[Version difference data]
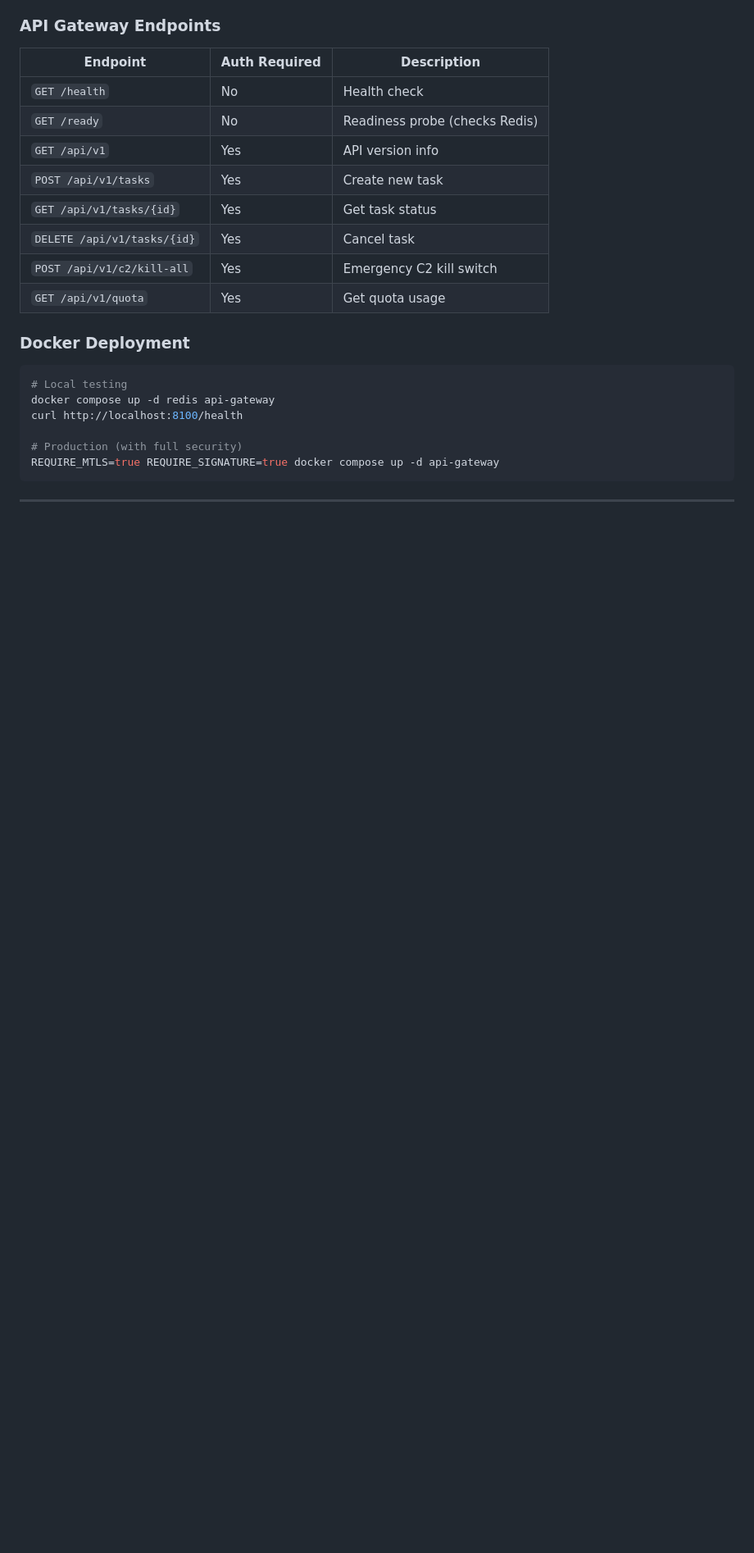
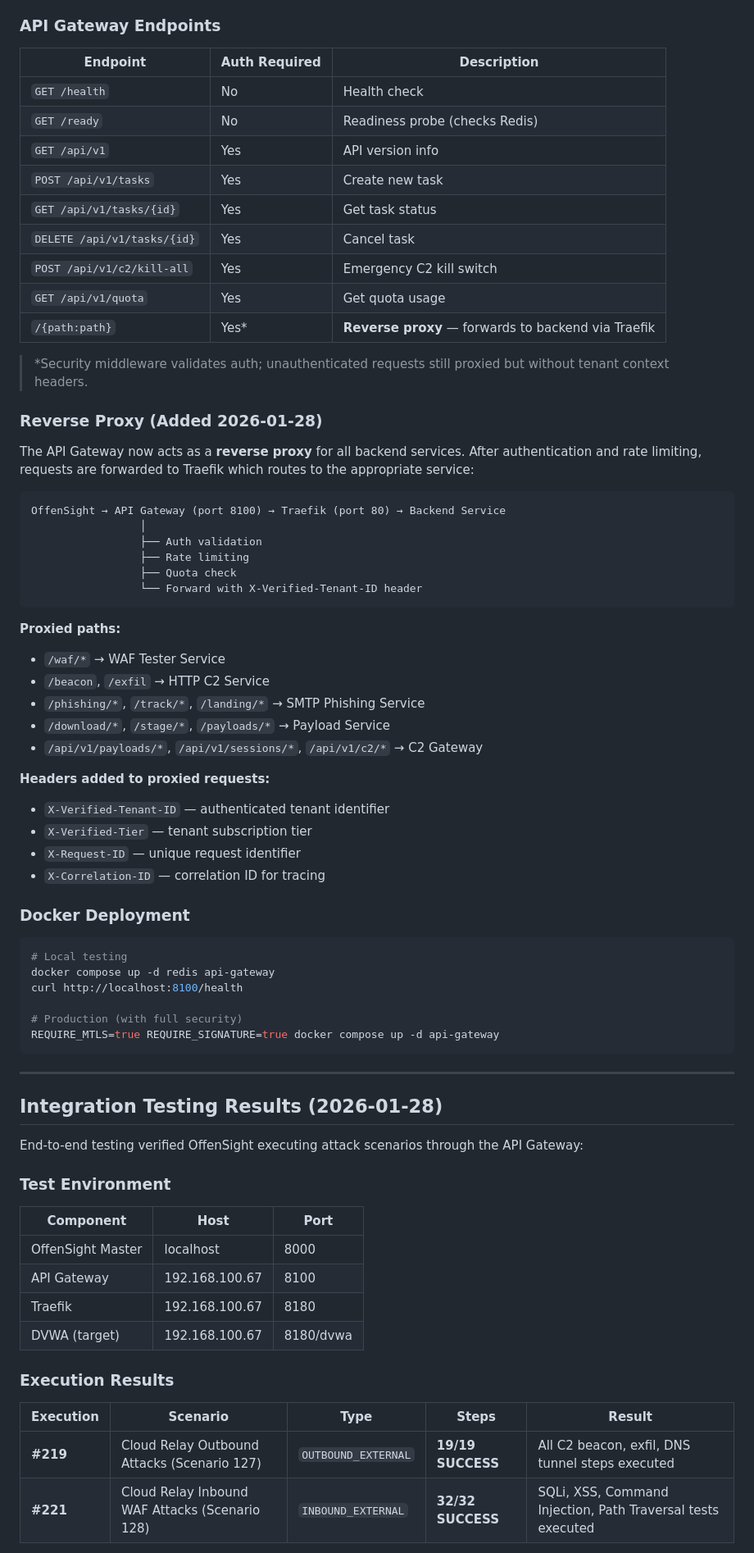
Before and after one commit to aziizOth/mirqab-cloud-relay, a Markdown page: docs/MULTI_TENANT_ARCHITECTURE.md, the part around one of its changes. Shown at 82% size. Rendered like a GitHub page; blank space fills up the shorter version.

````diff
--- a/docs/MULTI_TENANT_ARCHITECTURE.md
+++ b/docs/MULTI_TENANT_ARCHITECTURE.md
@@ -746,6 +746,35 @@ The API Gateway security layer has been **fully implemented** in `services/api-g
 | `DELETE /api/v1/tasks/{id}` | Yes | Cancel task |
 | `POST /api/v1/c2/kill-all` | Yes | Emergency C2 kill switch |
 | `GET /api/v1/quota` | Yes | Get quota usage |
+| `/{path:path}` | Yes* | **Reverse proxy** — forwards to backend via Traefik |
+
+> \*Security middleware validates auth; unauthenticated requests still proxied but without tenant context headers.
+
+### Reverse Proxy (Added 2026-01-28)
+
+The API Gateway now acts as a **reverse proxy** for all backend services. After authentication and rate limiting, requests are forwarded to Traefik which routes to the appropriate service:
+
+```
+OffenSight → API Gateway (port 8100) → Traefik (port 80) → Backend Service
+                 │
+                 ├── Auth validation
+                 ├── Rate limiting
+                 ├── Quota check
+                 └── Forward with X-Verified-Tenant-ID header
+```
+
+**Proxied paths:**
+- `/waf/*` → WAF Tester Service
+- `/beacon`, `/exfil` → HTTP C2 Service
+- `/phishing/*`, `/track/*`, `/landing/*` → SMTP Phishing Service
+- `/download/*`, `/stage/*`, `/payloads/*` → Payload Service
+- `/api/v1/payloads/*`, `/api/v1/sessions/*`, `/api/v1/c2/*` → C2 Gateway
+
+**Headers added to proxied requests:**
+- `X-Verified-Tenant-ID` — authenticated tenant identifier
+- `X-Verified-Tier` — tenant subscription tier
+- `X-Request-ID` — unique request identifier
+- `X-Correlation-ID` — correlation ID for tracing
 
 ### Docker Deployment
 
@@ -760,3 +789,23 @@ REQUIRE_MTLS=true REQUIRE_SIGNATURE=true docker compose up -d api-gateway
 
 ---
 
+## Integration Testing Results (2026-01-28)
+
+End-to-end testing verified OffenSight executing attack scenarios through the API Gateway:
+
+### Test Environment
+
+| Component | Host | Port |
+|-----------|------|------|
+| OffenSight Master | localhost | 8000 |
+| API Gateway | 192.168.100.67 | 8100 |
+| Traefik | 192.168.100.67 | 8180 |
+| DVWA (target) | 192.168.100.67 | 8180/dvwa |
+
+### Execution Results
+
+| Execution | Scenario | Type | Steps | Result |
+|-----------|----------|------|-------|--------|
+| **#219** | Cloud Relay Outbound Attacks (Scenario 127) | `OUTBOUND_EXTERNAL` | **19/19 SUCCESS** | All C2 beacon, exfil, DNS tunnel steps executed |
+| **#221** | Cloud Relay Inbound WAF Attacks (Scenario 128) | `INBOUND_EXTERNAL` | **32/32 SUCCESS** | SQLi, XSS, Command Injection, Path Traversal tests executed |
+
````
Also changed, not shown: other parts of docs/MULTI_TENANT_ARCHITECTURE.md (+15 -0 lines), docs/PRODUCTION_REQUIREMENTS.md (+29 -18 lines).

Activity: Would you please retype all the data exactly? Leave out whatever pictures it holds.

Response to this exercise:
Before and after one commit to aziizOth/mirqab-cloud-relay, a Markdown page: docs/MULTI_TENANT_ARCHITECTURE.md, the part around one of its changes. Shown at 82% size. Rendered like a GitHub page; blank space fills up the shorter version.

````diff
--- a/docs/MULTI_TENANT_ARCHITECTURE.md
+++ b/docs/MULTI_TENANT_ARCHITECTURE.md
@@ -746,6 +746,35 @@ The API Gateway security layer has been **fully implemented** in `services/api-g
 | `DELETE /api/v1/tasks/{id}` | Yes | Cancel task |
 | `POST /api/v1/c2/kill-all` | Yes | Emergency C2 kill switch |
 | `GET /api/v1/quota` | Yes | Get quota usage |
+| `/{path:path}` | Yes* | **Reverse proxy** — forwards to backend via Traefik |
+
+> \*Security middleware validates auth; unauthenticated requests still proxied but without tenant context headers.
+
+### Reverse Proxy (Added 2026-01-28)
+
+The API Gateway now acts as a **reverse proxy** for all backend services. After authentication and rate limiting, requests are forwarded to Traefik which routes to the appropriate service:
+
+```
+OffenSight → API Gateway (port 8100) → Traefik (port 80) → Backend Service
+                 │
+                 ├── Auth validation
+                 ├── Rate limiting
+                 ├── Quota check
+                 └── Forward with X-Verified-Tenant-ID header
+```
+
+**Proxied paths:**
+- `/waf/*` → WAF Tester Service
+- `/beacon`, `/exfil` → HTTP C2 Service
+- `/phishing/*`, `/track/*`, `/landing/*` → SMTP Phishing Service
+- `/download/*`, `/stage/*`, `/payloads/*` → Payload Service
+- `/api/v1/payloads/*`, `/api/v1/sessions/*`, `/api/v1/c2/*` → C2 Gateway
+
+**Headers added to proxied requests:**
+- `X-Verified-Tenant-ID` — authenticated tenant identifier
+- `X-Verified-Tier` — tenant subscription tier
+- `X-Request-ID` — unique request identifier
+- `X-Correlation-ID` — correlation ID for tracing
 
 ### Docker Deployment
 
@@ -760,3 +789,23 @@ REQUIRE_MTLS=true REQUIRE_SIGNATURE=true docker compose up -d api-gateway
 
 ---
 
+## Integration Testing Results (2026-01-28)
+
+End-to-end testing verified OffenSight executing attack scenarios through the API Gateway:
+
+### Test Environment
+
+| Component | Host | Port |
+|-----------|------|------|
+| OffenSight Master | localhost | 8000 |
+| API Gateway | 192.168.100.67 | 8100 |
+| Traefik | 192.168.100.67 | 8180 |
+| DVWA (target) | 192.168.100.67 | 8180/dvwa |
+
+### Execution Results
+
+| Execution | Scenario | Type | Steps | Result |
+|-----------|----------|------|-------|--------|
+| **#219** | Cloud Relay Outbound Attacks (Scenario 127) | `OUTBOUND_EXTERNAL` | **19/19 SUCCESS** | All C2 beacon, exfil, DNS tunnel steps executed |
+| **#221** | Cloud Relay Inbound WAF Attacks (Scenario 128) | `INBOUND_EXTERNAL` | **32/32 SUCCESS** | SQLi, XSS, Command Injection, Path Traversal tests executed |
+
````
Also changed, not shown: other parts of docs/MULTI_TENANT_ARCHITECTURE.md (+15 -0 lines), docs/PRODUCTION_REQUIREMENTS.md (+29 -18 lines).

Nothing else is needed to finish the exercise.